[Items from a dataset]
_ _ _
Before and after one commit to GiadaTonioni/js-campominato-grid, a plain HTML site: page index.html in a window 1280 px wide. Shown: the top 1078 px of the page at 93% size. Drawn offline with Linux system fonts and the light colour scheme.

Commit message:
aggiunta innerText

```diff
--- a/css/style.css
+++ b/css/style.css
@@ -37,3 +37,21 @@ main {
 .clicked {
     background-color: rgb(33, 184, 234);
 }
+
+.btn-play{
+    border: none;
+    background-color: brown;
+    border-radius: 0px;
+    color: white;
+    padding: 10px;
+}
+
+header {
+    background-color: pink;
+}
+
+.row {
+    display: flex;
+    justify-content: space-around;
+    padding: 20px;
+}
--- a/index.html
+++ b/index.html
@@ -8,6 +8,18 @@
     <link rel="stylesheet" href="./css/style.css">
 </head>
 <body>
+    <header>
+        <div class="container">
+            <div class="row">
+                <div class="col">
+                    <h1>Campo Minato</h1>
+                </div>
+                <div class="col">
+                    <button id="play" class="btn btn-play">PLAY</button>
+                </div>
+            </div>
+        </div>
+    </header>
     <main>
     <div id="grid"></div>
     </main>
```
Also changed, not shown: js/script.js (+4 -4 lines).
_ _ _
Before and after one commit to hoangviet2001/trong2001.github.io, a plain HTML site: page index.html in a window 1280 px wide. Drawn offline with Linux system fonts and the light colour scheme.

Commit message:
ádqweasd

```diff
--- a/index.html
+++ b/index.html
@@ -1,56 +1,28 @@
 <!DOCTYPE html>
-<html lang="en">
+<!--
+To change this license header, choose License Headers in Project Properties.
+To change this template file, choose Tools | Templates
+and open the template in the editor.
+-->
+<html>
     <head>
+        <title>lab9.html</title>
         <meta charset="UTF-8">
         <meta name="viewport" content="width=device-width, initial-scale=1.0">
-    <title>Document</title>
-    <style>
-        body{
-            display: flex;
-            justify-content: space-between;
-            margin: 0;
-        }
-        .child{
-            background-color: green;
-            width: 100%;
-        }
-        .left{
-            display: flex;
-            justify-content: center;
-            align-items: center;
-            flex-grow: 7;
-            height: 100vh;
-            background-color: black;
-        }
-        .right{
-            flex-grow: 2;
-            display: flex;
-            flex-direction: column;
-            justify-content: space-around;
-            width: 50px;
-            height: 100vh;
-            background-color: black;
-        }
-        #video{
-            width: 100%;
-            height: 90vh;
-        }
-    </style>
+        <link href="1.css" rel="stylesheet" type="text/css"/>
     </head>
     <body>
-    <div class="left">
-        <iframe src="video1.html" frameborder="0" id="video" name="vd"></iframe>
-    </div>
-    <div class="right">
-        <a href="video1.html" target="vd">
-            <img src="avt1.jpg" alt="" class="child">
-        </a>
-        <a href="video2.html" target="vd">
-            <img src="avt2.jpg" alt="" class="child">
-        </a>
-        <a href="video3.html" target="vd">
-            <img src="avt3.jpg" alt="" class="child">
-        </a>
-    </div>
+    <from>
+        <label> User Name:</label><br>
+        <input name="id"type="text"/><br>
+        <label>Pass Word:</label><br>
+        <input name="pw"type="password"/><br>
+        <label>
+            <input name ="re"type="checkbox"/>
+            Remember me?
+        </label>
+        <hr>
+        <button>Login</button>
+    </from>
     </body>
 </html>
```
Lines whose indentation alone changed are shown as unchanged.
_ _ _
WHAT IS EXPECTED -
Among the entries, count how many lines hold the string "space", then state only that number.

RESULT FOR THIS TASK -
3